Guthrie: There are lots of tools out there, but a lot of laypeople are in contexts where they haven’t been exposed to those tools. Pastors can be facilitators of helping people get in touch with good tools.
A second thing pastors can do is build a community around Bible reading. And then facilitate training opportunities.
Q: Can you give pastors a vision of what it could look like for their congregation to read the Bible better?
Guthrie: When we think about church history, what happened when people started getting the Bible in their own language? It began to transform the culture. More people started thinking carefully about the church, leadership in the church, and their own lives.
When we invest in building a community of Bible readers, it begins transforming the culture itself. When we build a community of Bible readers, we not only enhance the level of spiritual life and maturity in the congregation, but we make people more able to track with us in our sermons. We build a community where people are making decisions in their families and in the life of the church based on Scripture and not on the cultural fads or impulses of the day.
Q: How is better Bible reading about more than simply reading the Bible more?
Guthrie: Eugene Peterson talks about the need to settle into more of a leisurely reading of the Bible rather than trying to stuff information into our brains. We need to foster a type of reading based on a deep rhythm of life. And that kind of reading is not textbook kind of reading. So, I tried to make my book beautiful and compelling in the way I talked about the different aspects of Bible reading.
We need to be drawn into the power and the beauty of God’s word, not just the information in God’s words.
So, in Bible reading, we’re not trying to master the Bible, seeing if we can become the champion of Bible quizzes. We’re trying to be mastered by the Bible — by the Master of the Bible. It’s about a heart relationship with God. If we’re growing a love relationship with God, then that’s going to affect the way we hear and listen to the Bible.
Q: As we head into the new year, what are some practical ways pastors can lead their congregations to read the Bible better?
Guthrie: The calendar can help us build rhythms into life. The calendar of the Christian year has helped Christians through the ages live in a rhythm of coming or back around to our commitments, coming back around to our joys. And in that sense, the turn of the calendar year can be an opportunity in the life of the church.
Lead your congregations through a process of reading that is doable, but also model that. The other thing pastors can do is use the beginning of the year to give people basic training. Take the opportunity to take your congregation through fresh training on the basics of good Bible reading.
Q: How might it be helpful for a church body to commit to reading the Bible better together?
Guthrie: It’s easier to read the Bible when you have support in a community. There are times in which we, as people, need a spiritual ecosystem where we are drawing from other people around us, getting encouragement from them. And then we can contribute back to the process of what God is speaking into other people’s lives as well. Be creative in creating reading communities and have various opportunities where people who have different schedules can benefit from some form of community.

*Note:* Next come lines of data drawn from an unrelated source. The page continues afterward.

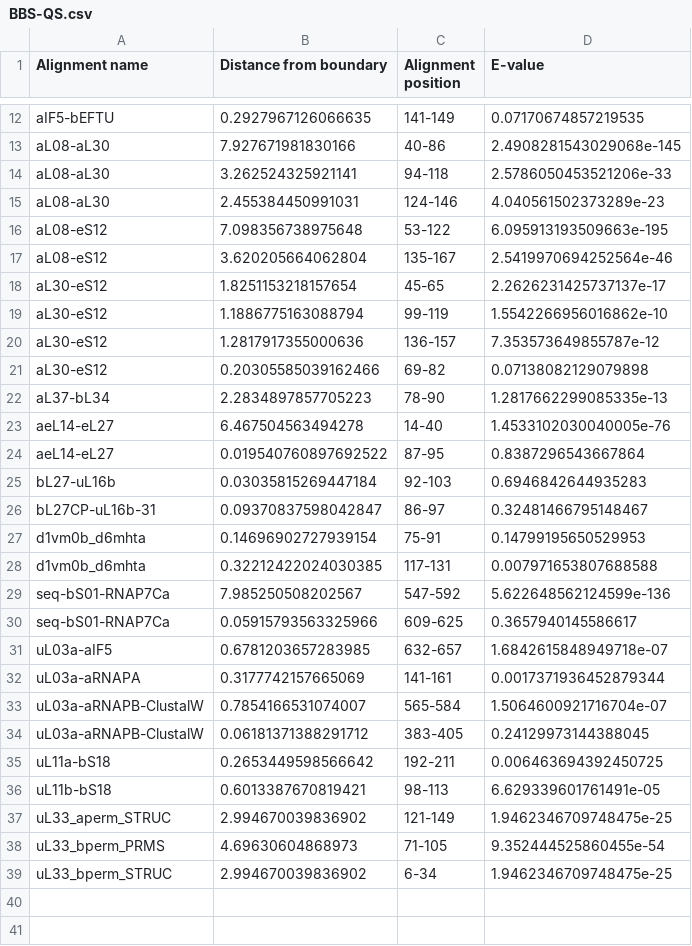
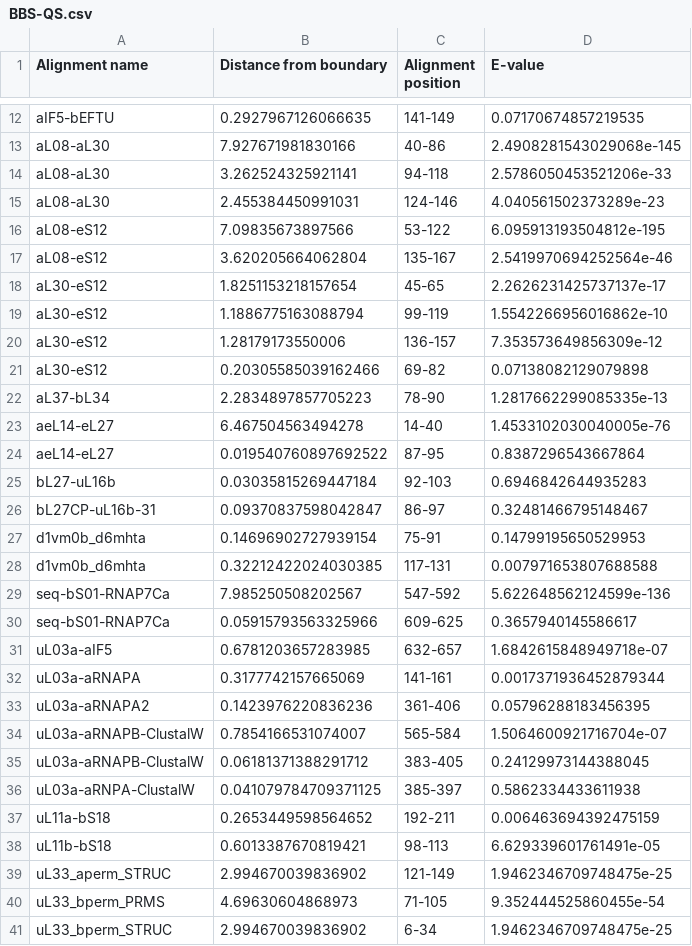
Before and after one commit to LDWLab/TwinCons, a CSV file: data/outputs/SVM/BBS-QS.csv, drawn as a sheet; only a part is shown, gaps mark what is left out.

Commit message:
Reworking absolute max values.

```diff
--- a/data/outputs/SVM/BBS-QS.csv
+++ b/data/outputs/SVM/BBS-QS.csv
@@ -15,3 +15,3 @@ aL08-aL30,3.262524325921141,94-118,2.5786050453521206e-33
 aL08-aL30,2.455384450991031,124-146,4.040561502373289e-23
-aL08-eS12,7.098356738975648,53-122,6.095913193509663e-195
+aL08-eS12,7.09835673897566,53-122,6.095913193504812e-195
 aL08-eS12,3.620205664062804,135-167,2.5419970694252564e-46
@@ -19,3 +19,3 @@ aL30-eS12,1.8251153218157654,45-65,2.2626231425737137e-17
 aL30-eS12,1.1886775163088794,99-119,1.5542266956016862e-10
-aL30-eS12,1.2817917355000636,136-157,7.353573649855787e-12
+aL30-eS12,1.28179173550006,136-157,7.353573649856309e-12
 aL30-eS12,0.20305585039162466,69-82,0.07138082129079898
@@ -32,5 +32,7 @@ uL03a-aIF5,0.6781203657283985,632-657,1.6842615848949718e-07
 uL03a-aRNAPA,0.3177742157665069,141-161,0.0017371936452879344
+uL03a-aRNAPA2,0.1423976220836236,361-406,0.05796288183456395
 uL03a-aRNAPB-ClustalW,0.7854166531074007,565-584,1.5064600921716704e-07
 uL03a-aRNAPB-ClustalW,0.06181371388291712,383-405,0.24129973144388045
-uL11a-bS18,0.2653449598566642,192-211,0.006463694392450725
+uL03a-aRNPA-ClustalW,0.041079784709371125,385-397,0.5862334433611938
+uL11a-bS18,0.2653449598564652,192-211,0.006463694392475159
 uL11b-bS18,0.6013387670819421,98-113,6.629339601761491e-05
```
Also changed, not shown: 9 other files.
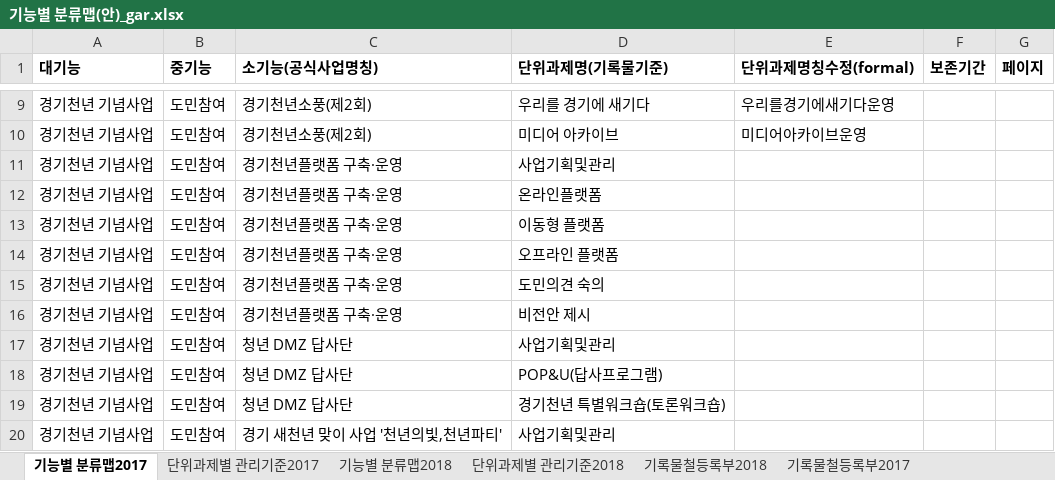
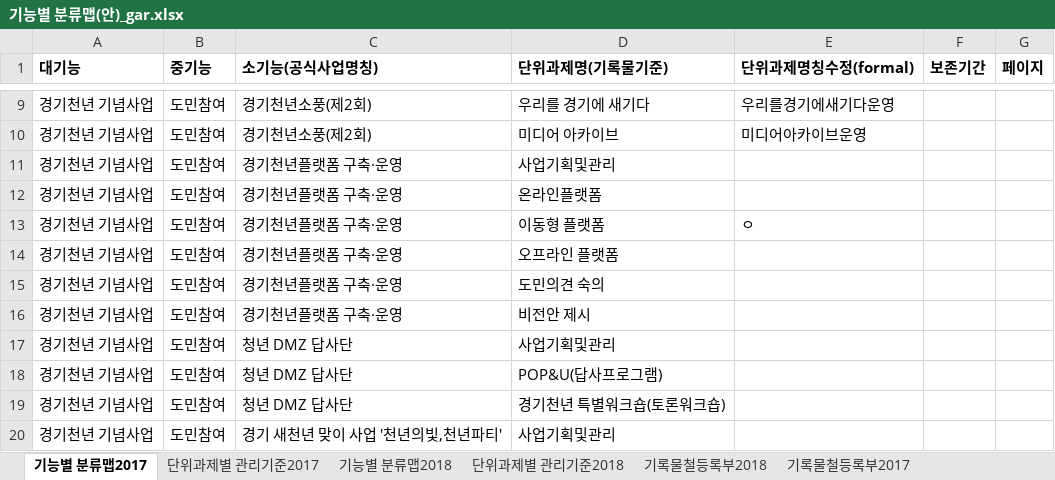
Before and after one commit to leeeeees/larchiveum, an Excel workbook: 기능별 분류맵(안)_gar.xlsx, sheet 기능별 분류맵2017, drawn as a sheet; only a part is shown, gaps mark what is left out; values as stored, in another font and other column widths than the file's, no borders; the diff names each change by its address in the sheet, - before the commit and + after, or states it on an @@ line.

```diff
--- a/기능별 분류맵(안)_gar.xlsx (sheet 기능별 분류맵2017)
+++ b/기능별 분류맵(안)_gar.xlsx (sheet 기능별 분류맵2017)
-E13 (단위과제명칭수정(formal)): (empty)
+E13 (단위과제명칭수정(formal)): ㅇ
```
Also changed, not shown: ggma_Business Reference Model_gar.xlsx, 1 other file.
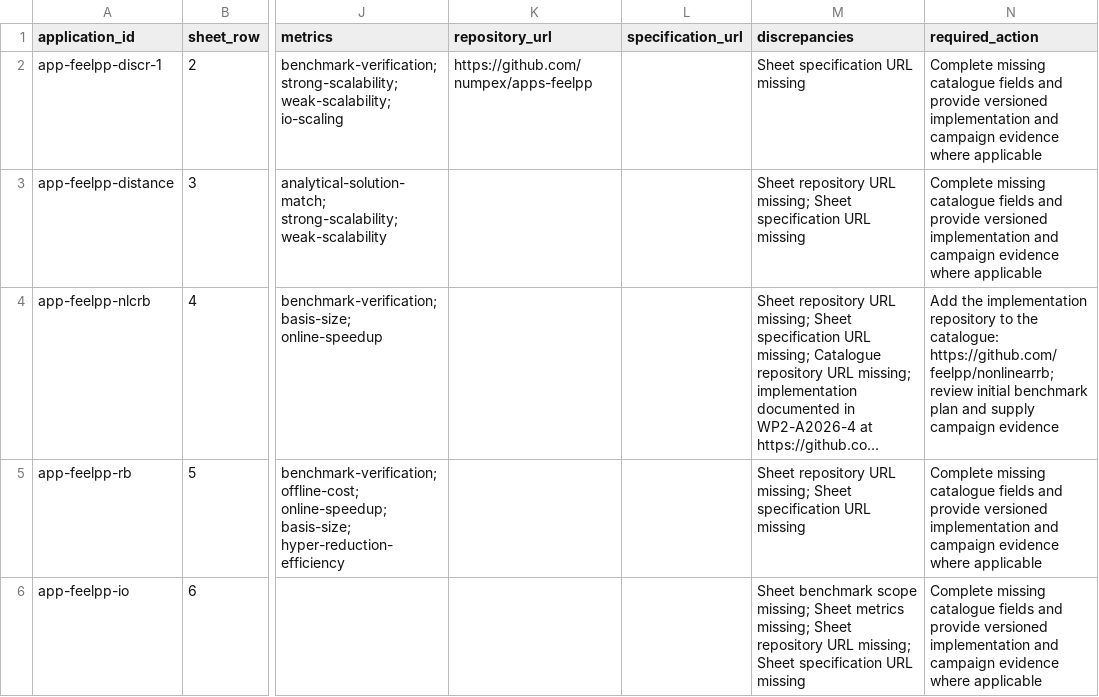
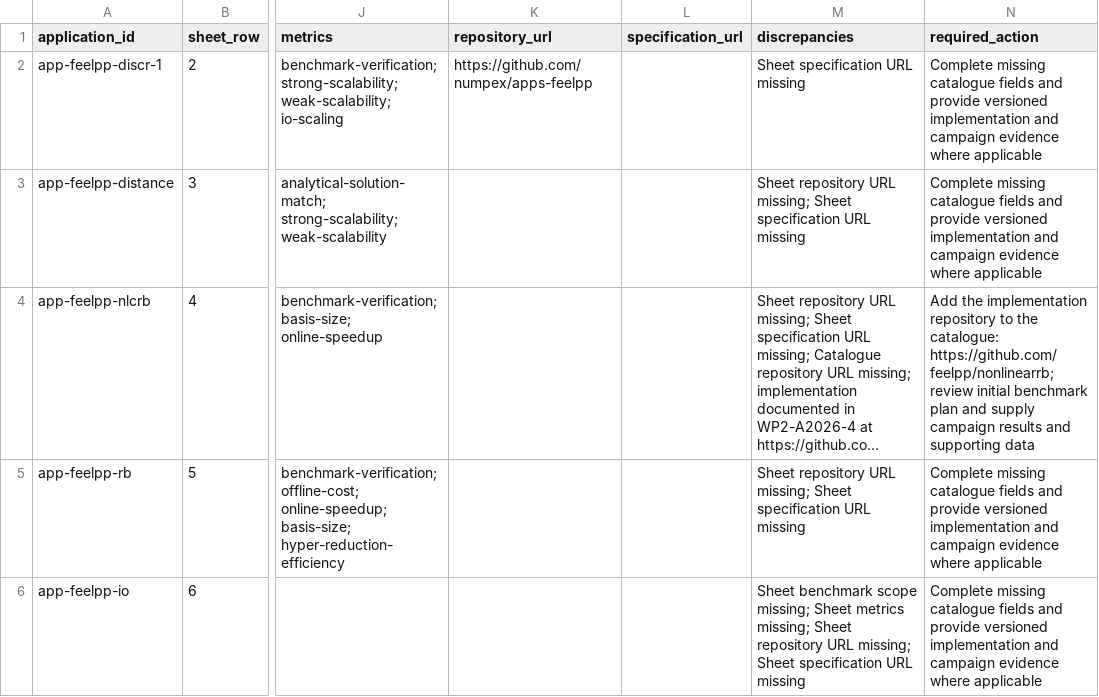
Before and after one commit to numpex/exa-ma-d7.1, a CSV file: data/application-reconciliation-v3.csv, drawn as a sheet; only a part is shown, gaps mark what is left out; long unchanged cells end in …; the diff names each change by its address in the sheet, - before the commit and + after, or states it on an @@ line.

```diff
--- a/data/application-reconciliation-v3.csv
+++ b/data/application-reconciliation-v3.csv
-N4 (required_action): …supply campaign evidence
+N4 (required_action): …supply campaign results and supporting data
```
Also changed, not shown: 9 other files.
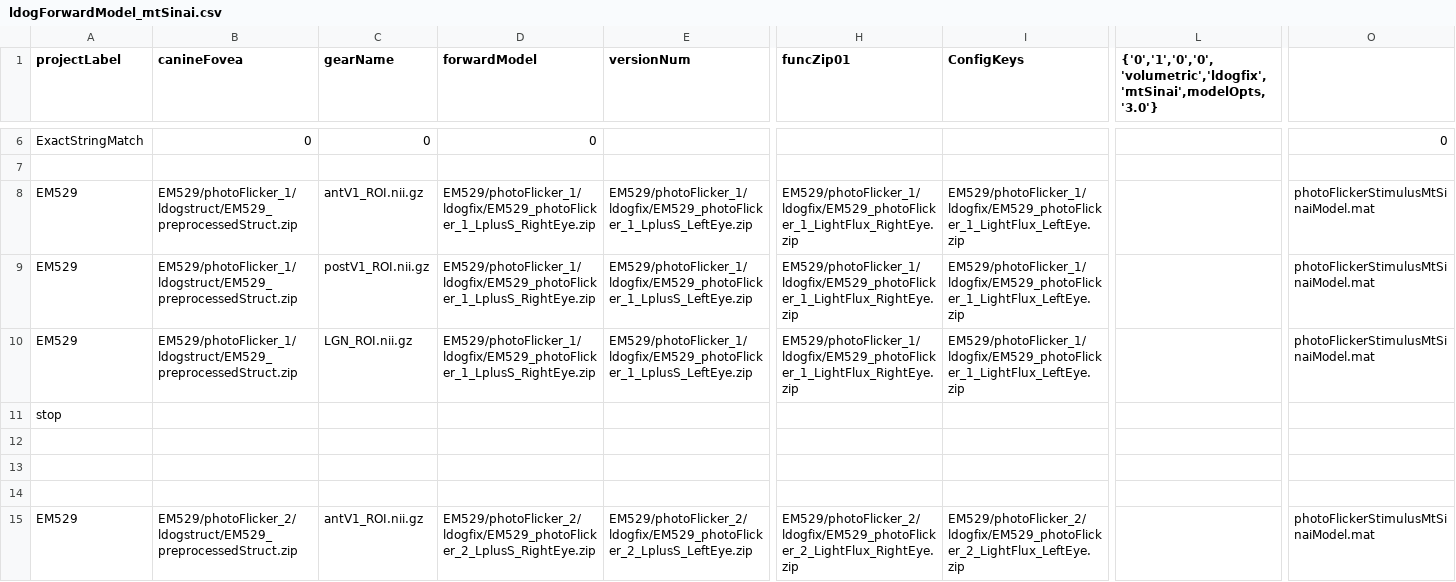
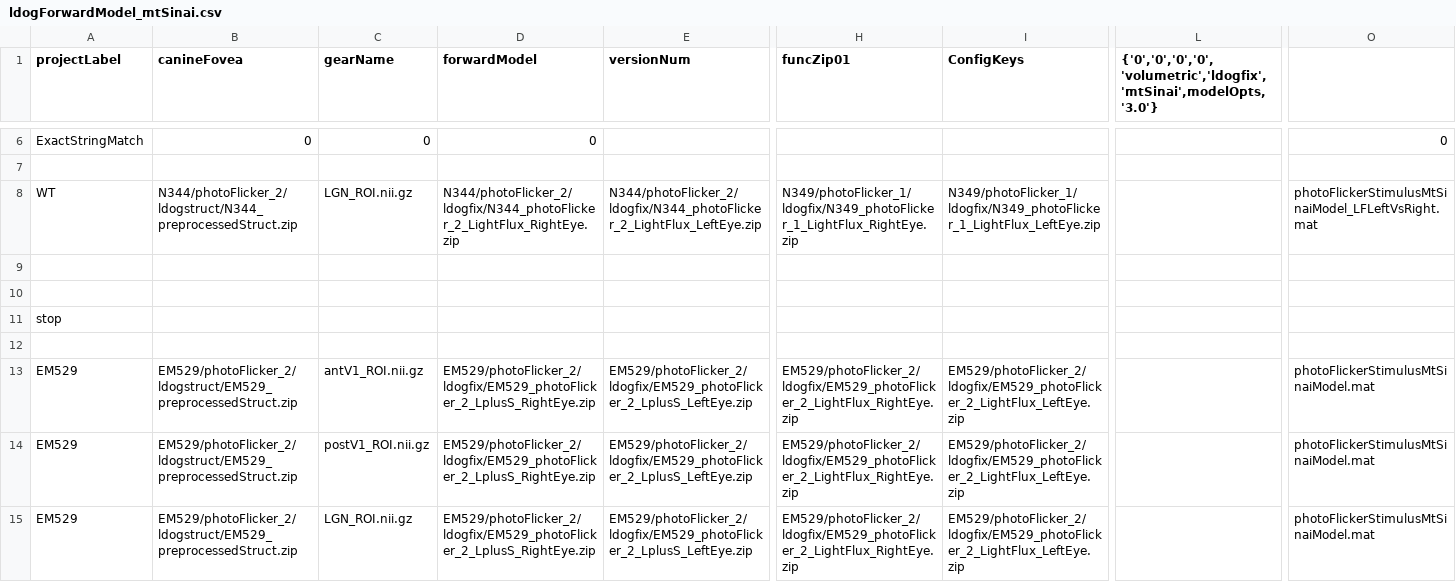
Before and after one commit to gkaguirrelab/mriLDOGAnalysis, a CSV file: submitGears/ldogForwardModel_mtSinai.csv, drawn as a sheet; only a part is shown, gaps mark what is left out; the shorter side is filled out with more unchanged rows; removed rows and columns are numbered as before the commit, all else as after; rows hold the shown columns only; the diff names each change by its address in the sheet, - before the commit and + after, or states it on an @@ line.

Commit message:
Setting up for left vs. right eye analysis

```diff
--- a/submitGears/ldogForwardModel_mtSinai.csv
+++ b/submitGears/ldogForwardModel_mtSinai.csv
-L1: {'0','1','0','0','volumetric','ldogfix','mtSinai',modelOpts,'3.0'}
+L1: {'0','0','0','0','volumetric','ldogfix','mtSinai',modelOpts,'3.0'}
-row 8: EM529 | EM529/photoFlicker_1/ldogstruct/EM529_preprocessedStruct.zip | antV1_ROI.nii.gz | EM529/photoFlicker_1/ldogfix/EM529_photoFlicker_1_LplusS_RightEye.zip | EM529/photoFlicker_1/ldogfix/EM529_photoFlicker_1_LplusS_LeftEye.zip | EM529/photoFlicker_1/ldogfix/EM529_photoFlicker_1_LightFlux_RightEye.zip | EM529/photoFlicker_1/ldogfix/EM529_photoFlicker_1_LightFlux_LeftEye.zip |  | photoFlickerStimulusMtSinaiModel.mat
-row 9: EM529 | EM529/photoFlicker_1/ldogstruct/EM529_preprocessedStruct.zip | postV1_ROI.nii.gz | EM529/photoFlicker_1/ldogfix/EM529_photoFlicker_1_LplusS_RightEye.zip | EM529/photoFlicker_1/ldogfix/EM529_photoFlicker_1_LplusS_LeftEye.zip | EM529/photoFlicker_1/ldogfix/EM529_photoFlicker_1_LightFlux_RightEye.zip | EM529/photoFlicker_1/ldogfix/EM529_photoFlicker_1_LightFlux_LeftEye.zip |  | photoFlickerStimulusMtSinaiModel.mat
-row 10: EM529 | EM529/photoFlicker_1/ldogstruct/EM529_preprocessedStruct.zip | LGN_ROI.nii.gz | EM529/photoFlicker_1/ldogfix/EM529_photoFlicker_1_LplusS_RightEye.zip | EM529/photoFlicker_1/ldogfix/EM529_photoFlicker_1_LplusS_LeftEye.zip | EM529/photoFlicker_1/ldogfix/EM529_photoFlicker_1_LightFlux_RightEye.zip | EM529/photoFlicker_1/ldogfix/EM529_photoFlicker_1_LightFlux_LeftEye.zip |  | photoFlickerStimulusMtSinaiModel.mat
+row 8: WT | N344/photoFlicker_2/ldogstruct/N344_preprocessedStruct.zip | LGN_ROI.nii.gz | N344/photoFlicker_2/ldogfix/N344_photoFlicker_2_LightFlux_RightEye.zip | N344/photoFlicker_2/ldogfix/N344_photoFlicker_2_LightFlux_LeftEye.zip | N349/photoFlicker_1/ldogfix/N349_photoFlicker_1_LightFlux_RightEye.zip | N349/photoFlicker_1/ldogfix/N349_photoFlicker_1_LightFlux_LeftEye.zip |  | photoFlickerStimulusMtSinaiModel_LFLeftVsRight.mat
```
Also changed, not shown: 1 other file.
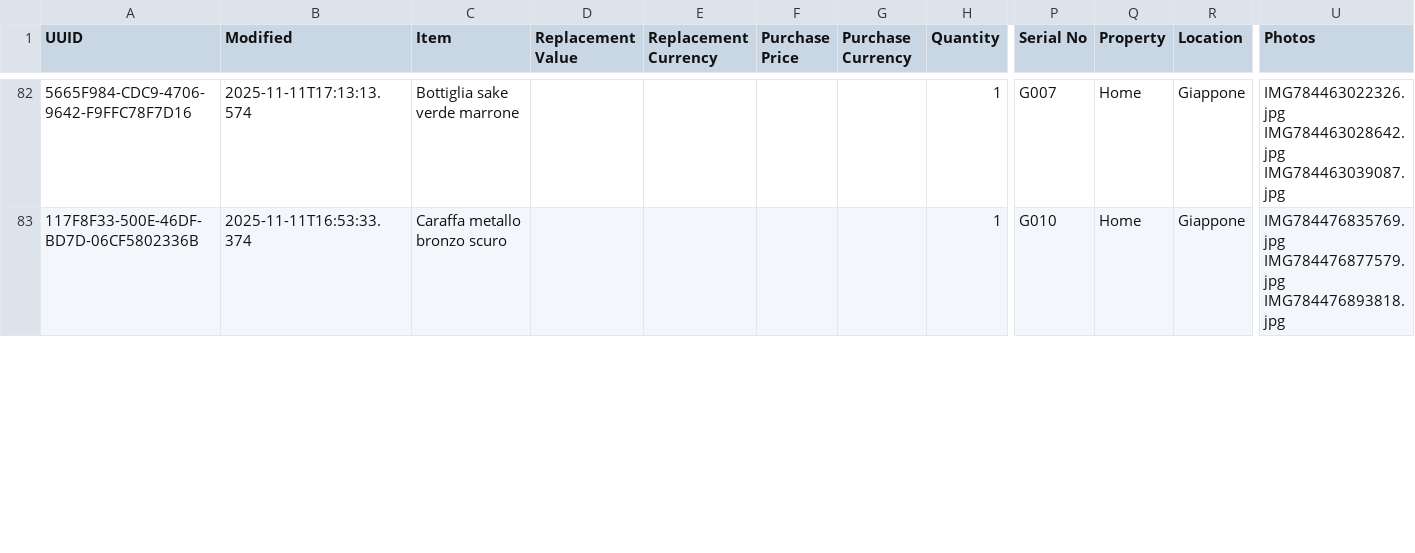
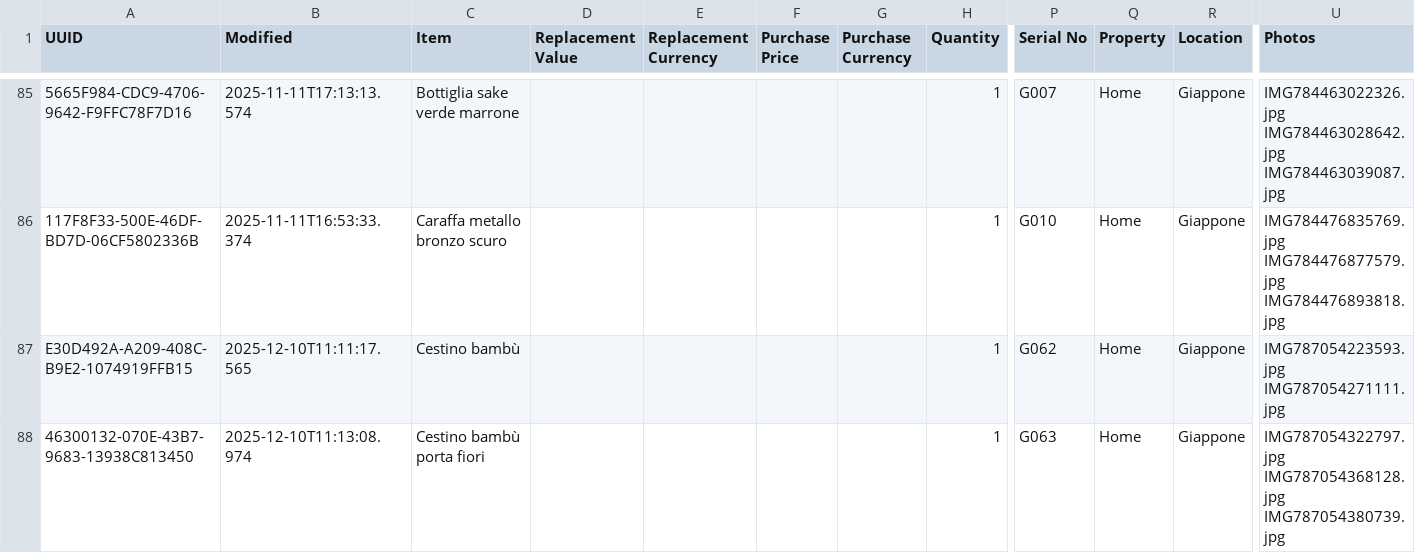
Before and after one commit to Andrea-Orimoto/sangottardo, a CSV file: data/items.csv, drawn as a sheet; only a part is shown, gaps mark what is left out; rows hold the shown columns only; ↵ is a line break in a cell; the diff covers the shown part only; the diff names each change by its address in the sheet, - before the commit and + after, or states it on an @@ line.

```diff
--- a/data/items.csv
+++ b/data/items.csv
+row 87: E30D492A-A209-408C-B9E2-1074919FFB15 | 2025-12-10T11:11:17.565 | Cestino bambù |  |  |  |  | 1 | G062 | Home | Giappone | IMG787054223593.jpg ↵ IMG787054271111.jpg
+row 88: 46300132-070E-43B7-9683-13938C813450 | 2025-12-10T11:13:08.974 | Cestino bambù porta fiori |  |  |  |  | 1 | G063 | Home | Giappone | IMG787054322797.jpg ↵ IMG787054368128.jpg ↵ IMG787054380739.jpg
```
Also changed, not shown: 8 added rows and 2 edited cells elsewhere in this file, 22 other files.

Q: Why is it important to remember the goal of reading the Bible better?
Guthrie: We believe this is the word of God — that God has spoken His truth into the world. And if that is the case, pastors, act like it. Give people the training they need. Give them the context they need to not only come and listen to people preach and teach but to build it into a rhythm of their lives, where they are hearing God speak to them on a daily basis. There’s nothing more important we could do to build people up in the faith and help them participate in the advancement of God’s kingdom in the world. So, let’s help people with that process because it really is foundational to everything else.